Lines below containing the word "wrapper" should be copied out.

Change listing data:
=== Begin Enclosure ===

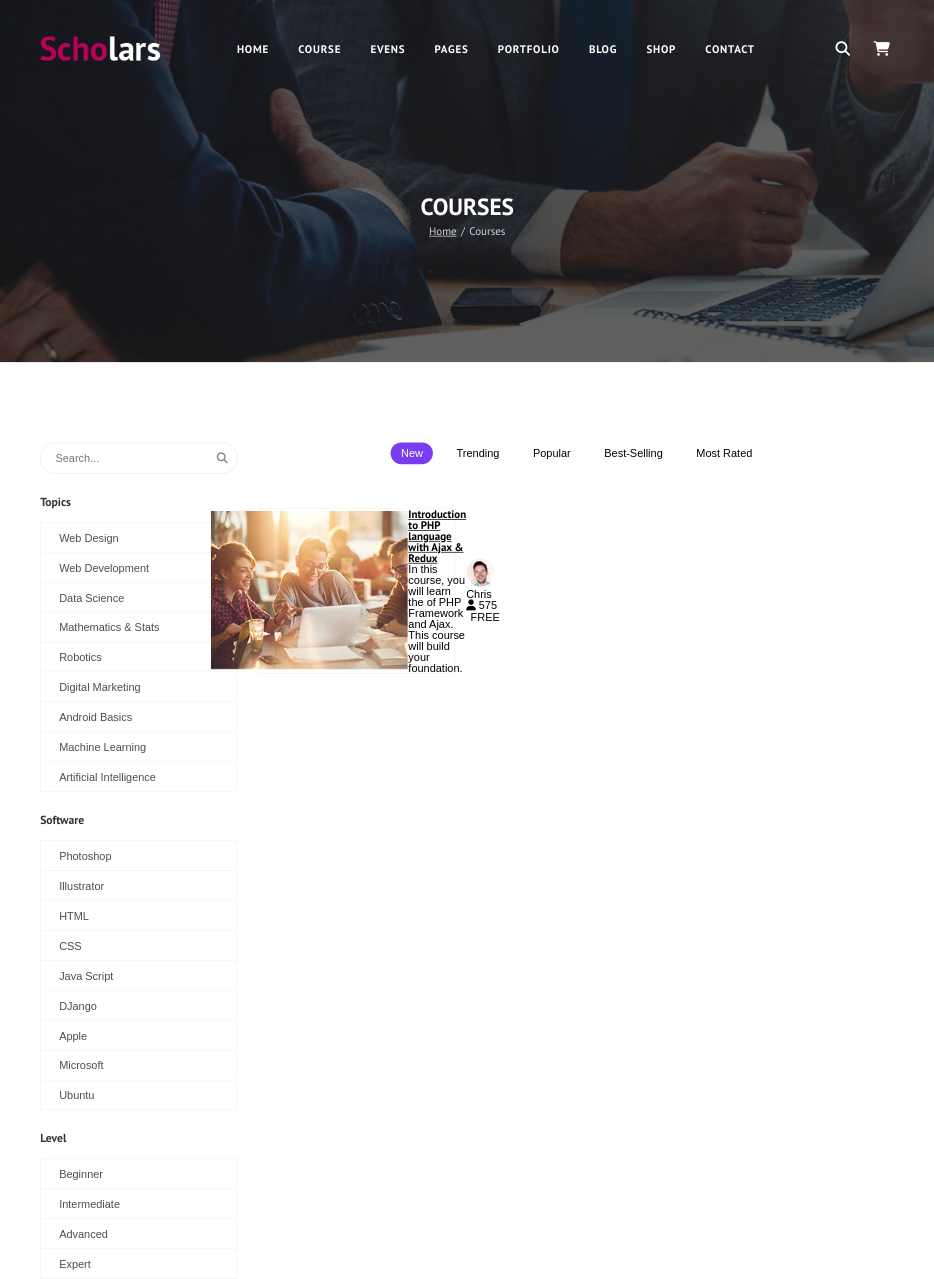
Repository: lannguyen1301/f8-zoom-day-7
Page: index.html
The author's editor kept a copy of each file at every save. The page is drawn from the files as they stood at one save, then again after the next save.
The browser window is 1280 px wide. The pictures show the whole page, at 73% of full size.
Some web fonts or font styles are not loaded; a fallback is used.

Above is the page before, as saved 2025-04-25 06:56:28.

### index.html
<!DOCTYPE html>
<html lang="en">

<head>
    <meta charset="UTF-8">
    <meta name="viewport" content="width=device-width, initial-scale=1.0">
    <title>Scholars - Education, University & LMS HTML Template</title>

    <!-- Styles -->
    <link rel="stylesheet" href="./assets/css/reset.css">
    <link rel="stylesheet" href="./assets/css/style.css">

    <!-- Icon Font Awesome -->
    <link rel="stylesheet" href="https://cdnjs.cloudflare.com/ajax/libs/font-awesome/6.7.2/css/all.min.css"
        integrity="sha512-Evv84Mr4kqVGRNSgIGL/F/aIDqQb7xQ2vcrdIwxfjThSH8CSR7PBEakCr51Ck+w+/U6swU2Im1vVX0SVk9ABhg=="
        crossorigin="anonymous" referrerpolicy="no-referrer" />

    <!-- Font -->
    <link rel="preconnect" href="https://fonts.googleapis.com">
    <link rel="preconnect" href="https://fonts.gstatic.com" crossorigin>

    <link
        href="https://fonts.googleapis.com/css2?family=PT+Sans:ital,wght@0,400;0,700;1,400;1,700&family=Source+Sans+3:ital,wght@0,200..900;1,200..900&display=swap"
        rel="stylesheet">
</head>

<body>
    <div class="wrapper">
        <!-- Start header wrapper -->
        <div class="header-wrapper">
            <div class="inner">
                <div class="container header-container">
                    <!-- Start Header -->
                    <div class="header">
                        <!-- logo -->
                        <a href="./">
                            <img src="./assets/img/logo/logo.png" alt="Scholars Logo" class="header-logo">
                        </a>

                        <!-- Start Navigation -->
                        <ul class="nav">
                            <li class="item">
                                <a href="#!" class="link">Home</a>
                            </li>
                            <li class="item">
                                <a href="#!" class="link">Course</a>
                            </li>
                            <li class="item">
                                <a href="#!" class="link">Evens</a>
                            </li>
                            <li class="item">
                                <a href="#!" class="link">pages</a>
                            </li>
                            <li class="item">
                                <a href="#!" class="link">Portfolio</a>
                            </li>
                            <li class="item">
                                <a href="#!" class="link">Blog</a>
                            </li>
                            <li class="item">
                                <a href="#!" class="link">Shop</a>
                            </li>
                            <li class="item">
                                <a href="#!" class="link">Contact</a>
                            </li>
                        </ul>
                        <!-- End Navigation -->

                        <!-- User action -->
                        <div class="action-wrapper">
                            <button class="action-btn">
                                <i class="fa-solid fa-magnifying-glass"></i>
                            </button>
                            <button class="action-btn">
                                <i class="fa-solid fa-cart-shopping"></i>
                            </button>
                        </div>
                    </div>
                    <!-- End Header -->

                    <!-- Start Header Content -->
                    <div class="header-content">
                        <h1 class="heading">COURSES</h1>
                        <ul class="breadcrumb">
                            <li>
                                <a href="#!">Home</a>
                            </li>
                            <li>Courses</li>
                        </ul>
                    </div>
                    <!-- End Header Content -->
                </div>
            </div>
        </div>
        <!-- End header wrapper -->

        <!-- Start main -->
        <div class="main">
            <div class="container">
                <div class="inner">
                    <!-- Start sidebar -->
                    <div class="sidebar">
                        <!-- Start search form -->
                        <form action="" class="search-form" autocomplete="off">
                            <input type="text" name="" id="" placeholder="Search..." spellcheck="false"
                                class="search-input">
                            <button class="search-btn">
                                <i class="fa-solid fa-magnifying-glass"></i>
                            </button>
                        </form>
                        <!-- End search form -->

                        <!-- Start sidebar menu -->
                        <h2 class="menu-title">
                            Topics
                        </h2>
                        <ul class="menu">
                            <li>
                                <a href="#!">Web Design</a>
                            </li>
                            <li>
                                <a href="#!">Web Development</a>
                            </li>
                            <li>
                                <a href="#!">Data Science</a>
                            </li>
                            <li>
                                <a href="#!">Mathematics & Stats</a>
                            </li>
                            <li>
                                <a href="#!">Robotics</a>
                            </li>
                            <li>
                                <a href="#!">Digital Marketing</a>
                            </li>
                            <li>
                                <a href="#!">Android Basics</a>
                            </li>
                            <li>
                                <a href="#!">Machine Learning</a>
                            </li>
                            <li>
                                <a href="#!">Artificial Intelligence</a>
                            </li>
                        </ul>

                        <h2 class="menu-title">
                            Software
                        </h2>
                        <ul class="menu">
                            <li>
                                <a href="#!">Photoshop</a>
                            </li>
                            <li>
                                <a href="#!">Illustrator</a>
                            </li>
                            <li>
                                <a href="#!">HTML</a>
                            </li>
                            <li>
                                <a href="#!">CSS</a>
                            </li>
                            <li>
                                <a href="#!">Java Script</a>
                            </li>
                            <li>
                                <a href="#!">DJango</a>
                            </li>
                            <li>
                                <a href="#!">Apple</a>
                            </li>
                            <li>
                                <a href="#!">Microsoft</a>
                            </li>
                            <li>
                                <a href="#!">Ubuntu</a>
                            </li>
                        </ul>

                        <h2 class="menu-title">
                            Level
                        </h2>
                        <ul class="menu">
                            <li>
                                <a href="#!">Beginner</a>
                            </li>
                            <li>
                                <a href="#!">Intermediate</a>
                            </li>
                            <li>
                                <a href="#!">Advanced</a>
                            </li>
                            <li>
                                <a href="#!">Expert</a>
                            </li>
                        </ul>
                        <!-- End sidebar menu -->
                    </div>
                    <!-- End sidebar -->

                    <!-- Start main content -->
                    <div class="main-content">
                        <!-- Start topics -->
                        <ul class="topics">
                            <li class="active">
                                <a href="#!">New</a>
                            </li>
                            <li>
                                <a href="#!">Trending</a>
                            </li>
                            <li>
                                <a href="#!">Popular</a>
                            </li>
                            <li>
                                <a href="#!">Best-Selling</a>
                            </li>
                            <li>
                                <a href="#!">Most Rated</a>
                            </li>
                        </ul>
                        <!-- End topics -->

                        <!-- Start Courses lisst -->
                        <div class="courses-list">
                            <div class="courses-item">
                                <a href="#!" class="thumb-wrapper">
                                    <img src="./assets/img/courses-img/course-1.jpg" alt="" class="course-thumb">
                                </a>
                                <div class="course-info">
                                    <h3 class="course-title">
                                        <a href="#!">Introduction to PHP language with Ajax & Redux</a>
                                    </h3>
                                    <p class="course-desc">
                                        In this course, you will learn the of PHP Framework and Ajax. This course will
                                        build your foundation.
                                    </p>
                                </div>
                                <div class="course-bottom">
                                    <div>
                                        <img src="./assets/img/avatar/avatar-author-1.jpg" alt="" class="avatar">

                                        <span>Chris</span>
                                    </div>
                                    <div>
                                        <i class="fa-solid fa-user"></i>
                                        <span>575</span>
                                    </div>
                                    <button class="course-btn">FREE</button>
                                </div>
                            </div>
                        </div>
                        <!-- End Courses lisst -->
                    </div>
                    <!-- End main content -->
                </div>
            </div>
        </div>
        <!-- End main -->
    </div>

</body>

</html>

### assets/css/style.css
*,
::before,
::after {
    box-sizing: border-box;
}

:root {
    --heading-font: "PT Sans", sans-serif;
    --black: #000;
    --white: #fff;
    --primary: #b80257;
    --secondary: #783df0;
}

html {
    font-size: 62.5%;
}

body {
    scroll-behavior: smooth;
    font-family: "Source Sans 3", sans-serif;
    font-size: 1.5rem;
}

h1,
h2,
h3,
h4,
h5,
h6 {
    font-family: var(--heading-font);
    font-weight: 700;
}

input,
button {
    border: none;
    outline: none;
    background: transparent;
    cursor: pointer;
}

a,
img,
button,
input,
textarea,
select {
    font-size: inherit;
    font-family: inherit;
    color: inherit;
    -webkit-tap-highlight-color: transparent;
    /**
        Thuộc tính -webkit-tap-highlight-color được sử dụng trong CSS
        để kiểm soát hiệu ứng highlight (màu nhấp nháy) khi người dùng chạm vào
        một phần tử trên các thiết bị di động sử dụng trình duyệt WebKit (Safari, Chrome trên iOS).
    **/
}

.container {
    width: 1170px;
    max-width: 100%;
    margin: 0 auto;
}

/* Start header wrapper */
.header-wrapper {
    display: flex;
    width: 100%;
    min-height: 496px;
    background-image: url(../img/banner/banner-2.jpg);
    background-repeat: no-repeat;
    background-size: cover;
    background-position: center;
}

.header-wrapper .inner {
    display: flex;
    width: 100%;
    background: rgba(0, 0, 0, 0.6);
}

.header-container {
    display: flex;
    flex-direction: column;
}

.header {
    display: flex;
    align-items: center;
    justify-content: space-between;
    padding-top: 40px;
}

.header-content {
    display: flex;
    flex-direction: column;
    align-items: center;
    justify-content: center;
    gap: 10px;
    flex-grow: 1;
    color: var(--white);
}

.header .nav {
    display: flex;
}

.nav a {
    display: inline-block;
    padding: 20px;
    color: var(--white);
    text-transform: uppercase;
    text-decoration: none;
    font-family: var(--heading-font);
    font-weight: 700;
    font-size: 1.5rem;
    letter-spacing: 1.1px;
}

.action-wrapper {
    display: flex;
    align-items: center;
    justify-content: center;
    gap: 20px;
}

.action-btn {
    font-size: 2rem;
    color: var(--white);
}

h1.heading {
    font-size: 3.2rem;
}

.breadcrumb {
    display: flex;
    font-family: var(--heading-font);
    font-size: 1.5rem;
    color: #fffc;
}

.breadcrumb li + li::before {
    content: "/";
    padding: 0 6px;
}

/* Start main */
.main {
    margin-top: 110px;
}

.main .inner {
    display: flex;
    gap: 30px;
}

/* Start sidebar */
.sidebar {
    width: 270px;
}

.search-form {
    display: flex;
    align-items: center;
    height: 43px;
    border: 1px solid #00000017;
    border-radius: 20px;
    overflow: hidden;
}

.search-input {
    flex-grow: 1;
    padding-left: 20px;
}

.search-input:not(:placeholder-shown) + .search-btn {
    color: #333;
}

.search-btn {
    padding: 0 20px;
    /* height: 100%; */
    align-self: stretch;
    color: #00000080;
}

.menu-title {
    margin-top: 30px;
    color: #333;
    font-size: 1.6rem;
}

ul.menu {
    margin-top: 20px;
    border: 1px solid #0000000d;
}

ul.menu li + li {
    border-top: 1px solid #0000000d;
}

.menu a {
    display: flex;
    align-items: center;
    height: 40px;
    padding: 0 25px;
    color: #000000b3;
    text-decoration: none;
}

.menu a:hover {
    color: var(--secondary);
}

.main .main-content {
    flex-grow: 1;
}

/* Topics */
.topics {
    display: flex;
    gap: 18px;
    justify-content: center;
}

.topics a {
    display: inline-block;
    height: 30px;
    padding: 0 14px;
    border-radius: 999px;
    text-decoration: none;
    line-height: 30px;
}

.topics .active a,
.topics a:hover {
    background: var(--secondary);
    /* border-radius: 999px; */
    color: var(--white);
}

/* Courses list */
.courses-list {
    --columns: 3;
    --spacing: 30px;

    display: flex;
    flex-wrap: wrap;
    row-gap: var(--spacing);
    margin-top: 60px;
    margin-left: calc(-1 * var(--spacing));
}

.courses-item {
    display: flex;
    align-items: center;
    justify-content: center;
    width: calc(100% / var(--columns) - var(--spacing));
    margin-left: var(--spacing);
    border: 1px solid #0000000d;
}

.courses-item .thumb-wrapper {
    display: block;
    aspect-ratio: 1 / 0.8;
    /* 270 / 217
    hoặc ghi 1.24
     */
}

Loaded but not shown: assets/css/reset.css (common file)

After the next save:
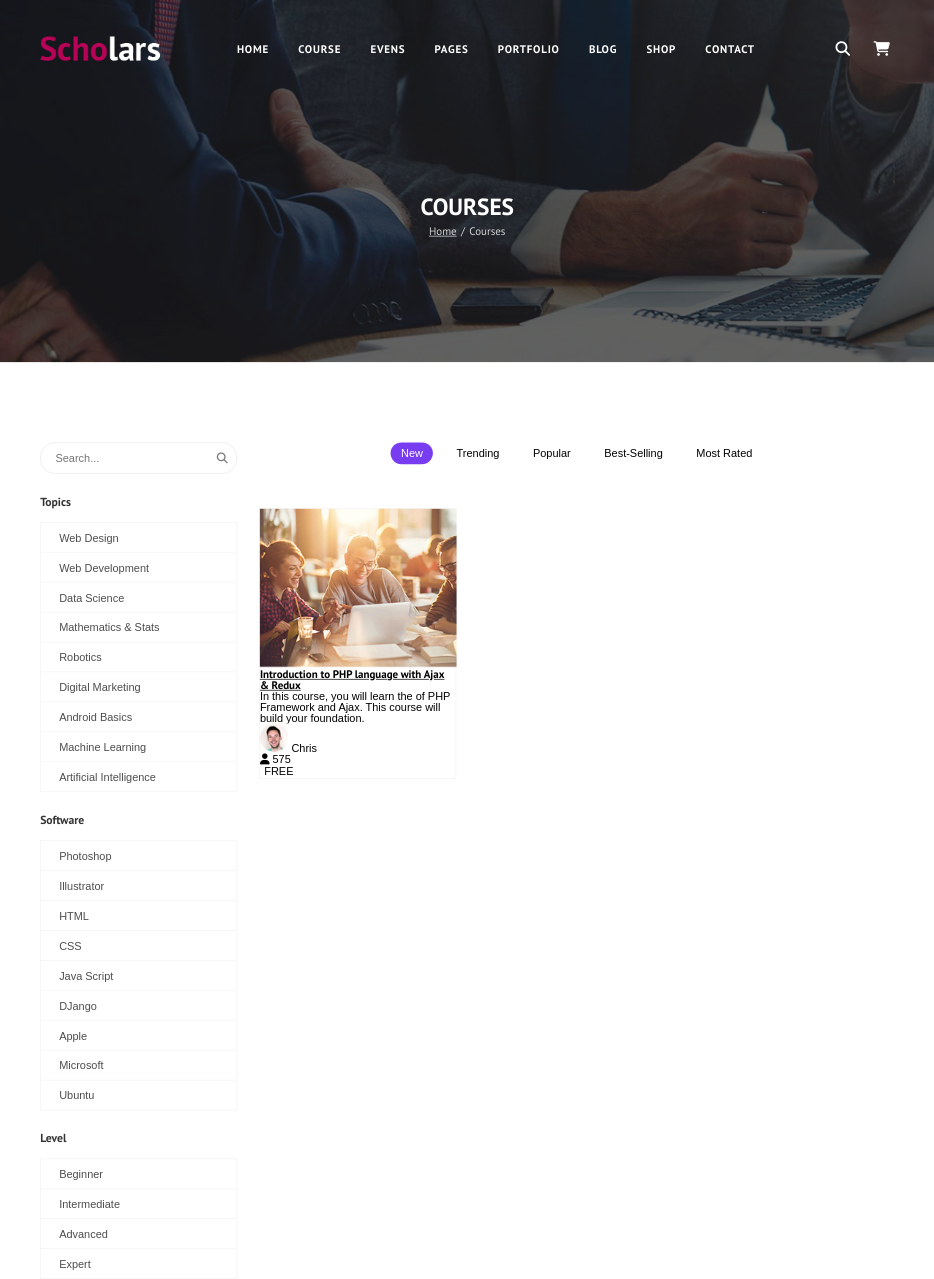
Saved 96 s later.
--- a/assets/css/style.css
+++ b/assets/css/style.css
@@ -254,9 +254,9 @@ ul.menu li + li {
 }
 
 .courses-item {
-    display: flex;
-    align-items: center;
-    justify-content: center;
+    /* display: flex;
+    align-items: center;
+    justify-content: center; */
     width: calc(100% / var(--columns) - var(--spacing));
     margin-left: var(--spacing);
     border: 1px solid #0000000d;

=== End Enclosure ===

** RESPONSE TO THE TASK **
    <div class="wrapper">
        <!-- Start header wrapper -->
        <div class="header-wrapper">
                        <div class="action-wrapper">
        <!-- End header wrapper -->
                                <a href="#!" class="thumb-wrapper">
/* Start header wrapper */
.header-wrapper {
.header-wrapper .inner {
.action-wrapper {
.courses-item .thumb-wrapper {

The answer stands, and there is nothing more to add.